__WHAT TO WORK ON__
I'd like every entry returned exactly as it is, with the images left out.

__INPUT RECORDS__
=-=-=-=-=

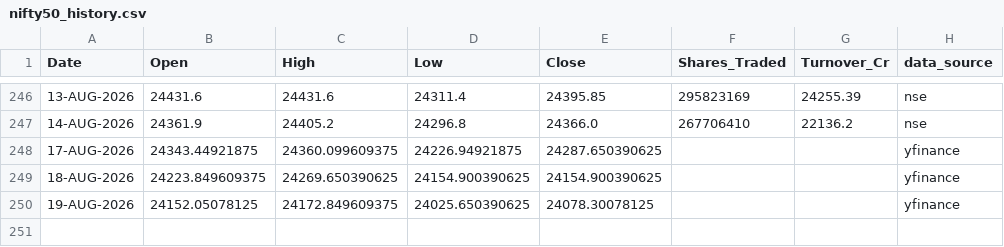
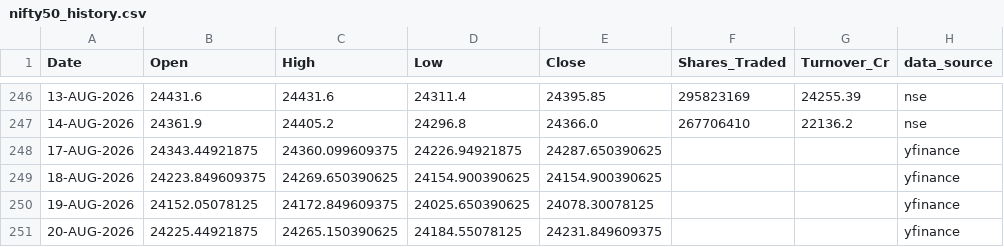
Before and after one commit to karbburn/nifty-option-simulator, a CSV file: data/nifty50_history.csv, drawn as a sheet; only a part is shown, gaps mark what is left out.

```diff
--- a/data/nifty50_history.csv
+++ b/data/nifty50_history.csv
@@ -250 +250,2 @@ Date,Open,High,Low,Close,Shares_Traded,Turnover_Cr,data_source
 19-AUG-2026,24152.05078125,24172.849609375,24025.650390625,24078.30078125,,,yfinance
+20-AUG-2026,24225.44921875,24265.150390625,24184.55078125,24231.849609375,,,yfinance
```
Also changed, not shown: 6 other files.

=-=-=-=-=

__RESPONSE TO THIS TASK__
Before and after one commit to karbburn/nifty-option-simulator, a CSV file: data/nifty50_history.csv, drawn as a sheet; only a part is shown, gaps mark what is left out.

```diff
--- a/data/nifty50_history.csv
+++ b/data/nifty50_history.csv
@@ -250 +250,2 @@ Date,Open,High,Low,Close,Shares_Traded,Turnover_Cr,data_source
 19-AUG-2026,24152.05078125,24172.849609375,24025.650390625,24078.30078125,,,yfinance
+20-AUG-2026,24225.44921875,24265.150390625,24184.55078125,24231.849609375,,,yfinance
```
Also changed, not shown: 6 other files.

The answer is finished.